*LISTED ENTRIES*.
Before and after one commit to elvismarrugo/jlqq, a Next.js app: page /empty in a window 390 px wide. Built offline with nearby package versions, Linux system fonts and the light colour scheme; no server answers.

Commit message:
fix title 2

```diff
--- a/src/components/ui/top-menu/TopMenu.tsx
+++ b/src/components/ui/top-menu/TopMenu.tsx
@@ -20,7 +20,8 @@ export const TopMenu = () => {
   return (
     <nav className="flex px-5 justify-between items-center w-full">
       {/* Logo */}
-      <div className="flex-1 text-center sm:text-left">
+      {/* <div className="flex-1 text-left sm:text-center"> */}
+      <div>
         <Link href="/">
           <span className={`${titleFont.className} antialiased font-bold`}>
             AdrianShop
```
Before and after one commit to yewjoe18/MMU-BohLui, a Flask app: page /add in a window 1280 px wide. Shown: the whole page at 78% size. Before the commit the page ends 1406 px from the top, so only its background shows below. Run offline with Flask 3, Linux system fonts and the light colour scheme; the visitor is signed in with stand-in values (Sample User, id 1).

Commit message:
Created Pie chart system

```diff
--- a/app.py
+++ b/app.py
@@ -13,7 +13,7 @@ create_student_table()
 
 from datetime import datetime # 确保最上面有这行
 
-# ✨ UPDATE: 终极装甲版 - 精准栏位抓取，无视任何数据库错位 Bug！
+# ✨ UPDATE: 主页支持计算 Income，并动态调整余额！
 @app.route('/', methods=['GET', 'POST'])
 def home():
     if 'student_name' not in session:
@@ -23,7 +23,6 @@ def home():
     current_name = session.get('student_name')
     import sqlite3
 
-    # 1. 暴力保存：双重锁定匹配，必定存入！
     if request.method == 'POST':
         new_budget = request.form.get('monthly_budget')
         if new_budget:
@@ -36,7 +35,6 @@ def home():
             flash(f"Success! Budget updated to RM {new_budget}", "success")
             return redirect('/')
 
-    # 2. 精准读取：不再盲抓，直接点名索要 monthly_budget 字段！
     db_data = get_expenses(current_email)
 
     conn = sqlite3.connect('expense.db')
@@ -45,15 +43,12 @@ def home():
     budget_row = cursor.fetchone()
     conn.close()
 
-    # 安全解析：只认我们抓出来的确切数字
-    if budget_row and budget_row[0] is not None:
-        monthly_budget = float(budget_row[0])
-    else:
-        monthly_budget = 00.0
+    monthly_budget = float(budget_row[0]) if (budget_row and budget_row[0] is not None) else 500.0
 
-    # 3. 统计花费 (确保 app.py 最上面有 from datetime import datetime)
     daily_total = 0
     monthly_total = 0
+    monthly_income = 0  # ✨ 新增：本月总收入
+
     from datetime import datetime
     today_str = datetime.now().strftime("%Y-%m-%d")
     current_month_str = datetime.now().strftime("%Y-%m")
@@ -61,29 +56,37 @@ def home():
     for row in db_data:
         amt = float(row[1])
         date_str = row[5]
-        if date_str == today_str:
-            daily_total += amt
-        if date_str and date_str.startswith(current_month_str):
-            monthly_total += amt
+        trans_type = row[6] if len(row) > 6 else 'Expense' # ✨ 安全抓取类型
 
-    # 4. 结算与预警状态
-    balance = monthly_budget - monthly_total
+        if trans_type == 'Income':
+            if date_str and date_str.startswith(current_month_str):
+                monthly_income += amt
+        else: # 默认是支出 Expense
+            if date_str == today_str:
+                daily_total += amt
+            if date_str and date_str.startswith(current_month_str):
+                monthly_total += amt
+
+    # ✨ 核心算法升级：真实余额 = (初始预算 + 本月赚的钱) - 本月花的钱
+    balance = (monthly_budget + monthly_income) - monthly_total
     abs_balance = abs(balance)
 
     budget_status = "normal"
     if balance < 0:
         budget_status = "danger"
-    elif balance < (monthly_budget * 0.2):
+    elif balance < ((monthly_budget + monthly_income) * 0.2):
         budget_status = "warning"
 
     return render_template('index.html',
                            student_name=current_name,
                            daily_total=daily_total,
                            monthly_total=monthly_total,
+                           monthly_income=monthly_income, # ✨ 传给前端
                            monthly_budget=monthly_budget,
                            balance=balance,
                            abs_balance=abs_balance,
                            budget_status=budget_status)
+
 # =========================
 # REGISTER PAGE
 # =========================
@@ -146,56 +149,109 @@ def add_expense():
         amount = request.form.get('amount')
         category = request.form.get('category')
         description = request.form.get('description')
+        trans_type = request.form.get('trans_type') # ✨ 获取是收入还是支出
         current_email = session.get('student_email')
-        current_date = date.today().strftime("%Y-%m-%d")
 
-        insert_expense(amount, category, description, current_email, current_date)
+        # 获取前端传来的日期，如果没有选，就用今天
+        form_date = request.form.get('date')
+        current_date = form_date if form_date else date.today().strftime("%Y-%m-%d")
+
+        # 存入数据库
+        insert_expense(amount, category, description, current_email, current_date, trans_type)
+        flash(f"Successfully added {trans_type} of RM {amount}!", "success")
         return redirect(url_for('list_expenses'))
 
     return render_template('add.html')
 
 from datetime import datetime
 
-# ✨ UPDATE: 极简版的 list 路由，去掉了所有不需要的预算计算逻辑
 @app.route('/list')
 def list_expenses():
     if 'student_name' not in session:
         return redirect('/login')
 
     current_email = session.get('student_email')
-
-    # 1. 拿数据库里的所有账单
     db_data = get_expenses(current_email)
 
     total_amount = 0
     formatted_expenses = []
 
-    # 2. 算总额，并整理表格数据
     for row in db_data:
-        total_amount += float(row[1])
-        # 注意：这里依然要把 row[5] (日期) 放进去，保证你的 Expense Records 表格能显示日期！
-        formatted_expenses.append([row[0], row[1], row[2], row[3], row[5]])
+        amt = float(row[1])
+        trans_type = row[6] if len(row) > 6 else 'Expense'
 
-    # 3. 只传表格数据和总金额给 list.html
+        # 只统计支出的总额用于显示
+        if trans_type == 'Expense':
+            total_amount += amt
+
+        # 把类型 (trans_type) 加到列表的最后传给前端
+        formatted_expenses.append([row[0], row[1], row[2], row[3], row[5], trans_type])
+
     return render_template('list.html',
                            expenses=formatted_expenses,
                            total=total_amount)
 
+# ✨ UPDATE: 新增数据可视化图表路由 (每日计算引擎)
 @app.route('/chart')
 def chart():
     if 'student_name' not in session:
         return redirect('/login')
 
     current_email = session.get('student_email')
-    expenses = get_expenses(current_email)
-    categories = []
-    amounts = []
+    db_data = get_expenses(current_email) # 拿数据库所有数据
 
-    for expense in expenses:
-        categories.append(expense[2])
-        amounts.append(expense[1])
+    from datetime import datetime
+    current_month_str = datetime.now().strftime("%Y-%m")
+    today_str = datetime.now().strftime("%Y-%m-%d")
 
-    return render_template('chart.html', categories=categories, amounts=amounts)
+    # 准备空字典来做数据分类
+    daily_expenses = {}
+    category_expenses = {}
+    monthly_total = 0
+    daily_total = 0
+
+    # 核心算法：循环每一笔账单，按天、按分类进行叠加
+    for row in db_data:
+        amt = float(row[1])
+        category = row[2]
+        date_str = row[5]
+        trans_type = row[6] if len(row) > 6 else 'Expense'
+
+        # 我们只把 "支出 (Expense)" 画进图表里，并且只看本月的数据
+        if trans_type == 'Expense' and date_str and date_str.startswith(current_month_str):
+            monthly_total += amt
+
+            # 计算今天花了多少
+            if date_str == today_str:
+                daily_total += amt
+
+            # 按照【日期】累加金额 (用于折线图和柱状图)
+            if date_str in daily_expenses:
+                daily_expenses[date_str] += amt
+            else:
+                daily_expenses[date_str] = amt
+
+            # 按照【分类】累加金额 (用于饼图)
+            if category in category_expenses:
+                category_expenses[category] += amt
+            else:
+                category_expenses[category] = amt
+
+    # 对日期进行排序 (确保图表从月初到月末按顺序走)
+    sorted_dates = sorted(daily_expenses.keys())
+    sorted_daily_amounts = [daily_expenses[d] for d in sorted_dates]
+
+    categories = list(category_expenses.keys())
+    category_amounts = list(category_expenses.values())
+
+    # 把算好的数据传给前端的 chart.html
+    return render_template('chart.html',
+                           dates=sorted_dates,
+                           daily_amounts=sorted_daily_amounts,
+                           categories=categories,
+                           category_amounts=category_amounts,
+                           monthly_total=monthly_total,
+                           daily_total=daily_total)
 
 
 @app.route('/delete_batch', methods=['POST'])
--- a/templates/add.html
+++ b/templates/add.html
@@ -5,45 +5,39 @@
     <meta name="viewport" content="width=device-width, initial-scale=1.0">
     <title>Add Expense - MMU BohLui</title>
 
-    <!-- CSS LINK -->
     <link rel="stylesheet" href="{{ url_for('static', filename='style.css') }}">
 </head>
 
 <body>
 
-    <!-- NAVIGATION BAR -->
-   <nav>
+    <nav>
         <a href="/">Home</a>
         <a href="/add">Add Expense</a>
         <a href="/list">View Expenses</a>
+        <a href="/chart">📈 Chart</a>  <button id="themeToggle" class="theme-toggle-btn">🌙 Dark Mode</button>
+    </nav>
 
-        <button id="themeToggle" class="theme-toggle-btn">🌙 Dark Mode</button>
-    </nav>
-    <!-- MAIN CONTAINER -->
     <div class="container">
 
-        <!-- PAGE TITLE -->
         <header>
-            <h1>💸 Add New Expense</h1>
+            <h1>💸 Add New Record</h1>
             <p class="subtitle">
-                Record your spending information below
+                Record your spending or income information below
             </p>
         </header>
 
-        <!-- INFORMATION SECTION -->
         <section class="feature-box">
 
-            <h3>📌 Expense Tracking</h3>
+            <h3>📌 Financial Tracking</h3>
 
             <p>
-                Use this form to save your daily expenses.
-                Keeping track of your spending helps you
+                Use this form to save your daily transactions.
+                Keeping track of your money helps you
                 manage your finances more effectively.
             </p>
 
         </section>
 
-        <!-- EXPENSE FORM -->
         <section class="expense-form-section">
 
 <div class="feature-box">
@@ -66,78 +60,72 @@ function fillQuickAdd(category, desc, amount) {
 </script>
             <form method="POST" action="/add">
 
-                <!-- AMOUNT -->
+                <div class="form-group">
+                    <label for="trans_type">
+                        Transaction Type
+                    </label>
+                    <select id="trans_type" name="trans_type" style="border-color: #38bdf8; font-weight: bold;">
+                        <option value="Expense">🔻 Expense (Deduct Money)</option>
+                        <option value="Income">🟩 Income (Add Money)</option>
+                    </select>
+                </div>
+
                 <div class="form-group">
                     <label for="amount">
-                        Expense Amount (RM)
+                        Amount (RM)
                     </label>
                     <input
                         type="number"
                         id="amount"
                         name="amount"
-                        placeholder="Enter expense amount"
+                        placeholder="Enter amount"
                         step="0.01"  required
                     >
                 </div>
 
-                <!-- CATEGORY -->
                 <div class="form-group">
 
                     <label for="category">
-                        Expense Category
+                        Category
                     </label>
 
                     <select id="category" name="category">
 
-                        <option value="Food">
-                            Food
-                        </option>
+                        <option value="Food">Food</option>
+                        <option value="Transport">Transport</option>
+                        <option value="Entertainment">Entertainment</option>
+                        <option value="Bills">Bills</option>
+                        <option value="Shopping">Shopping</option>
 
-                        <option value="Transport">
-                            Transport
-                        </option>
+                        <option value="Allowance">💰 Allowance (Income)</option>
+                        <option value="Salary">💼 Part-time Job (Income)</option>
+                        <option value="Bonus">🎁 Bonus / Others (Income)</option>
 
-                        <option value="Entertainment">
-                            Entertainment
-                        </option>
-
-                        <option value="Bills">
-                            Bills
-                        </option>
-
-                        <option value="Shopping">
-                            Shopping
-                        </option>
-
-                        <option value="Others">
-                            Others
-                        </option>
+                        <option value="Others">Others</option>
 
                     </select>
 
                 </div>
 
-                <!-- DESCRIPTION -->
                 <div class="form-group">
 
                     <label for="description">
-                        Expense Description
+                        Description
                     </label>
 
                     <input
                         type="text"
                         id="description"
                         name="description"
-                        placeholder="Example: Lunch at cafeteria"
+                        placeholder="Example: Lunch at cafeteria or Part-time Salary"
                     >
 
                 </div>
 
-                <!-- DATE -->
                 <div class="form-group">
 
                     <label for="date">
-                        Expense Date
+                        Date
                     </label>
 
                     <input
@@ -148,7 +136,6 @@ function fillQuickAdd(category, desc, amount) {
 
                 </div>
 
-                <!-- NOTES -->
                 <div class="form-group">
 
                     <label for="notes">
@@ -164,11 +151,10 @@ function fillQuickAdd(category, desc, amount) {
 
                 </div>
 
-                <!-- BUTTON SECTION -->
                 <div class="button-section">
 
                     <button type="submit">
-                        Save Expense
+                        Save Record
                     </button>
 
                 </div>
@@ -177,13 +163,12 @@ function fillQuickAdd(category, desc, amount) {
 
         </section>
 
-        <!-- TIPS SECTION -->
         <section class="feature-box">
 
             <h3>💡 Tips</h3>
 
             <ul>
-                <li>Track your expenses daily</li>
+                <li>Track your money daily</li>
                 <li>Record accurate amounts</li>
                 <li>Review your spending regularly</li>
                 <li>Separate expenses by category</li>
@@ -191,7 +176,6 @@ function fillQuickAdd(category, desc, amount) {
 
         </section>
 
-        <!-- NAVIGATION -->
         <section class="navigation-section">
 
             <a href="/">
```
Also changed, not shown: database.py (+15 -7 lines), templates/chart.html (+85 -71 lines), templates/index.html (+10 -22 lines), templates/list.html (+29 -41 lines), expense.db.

*PROBLEM STATEMENT*. In the entries above, which lines hold the string "templates"? Report all of them.

*TASK RESPONSE*.
--- a/templates/add.html
+++ b/templates/add.html
Also changed, not shown: database.py (+15 -7 lines), templates/chart.html (+85 -71 lines), templates/index.html (+10 -22 lines), templates/list.html (+29 -41 lines), expense.db.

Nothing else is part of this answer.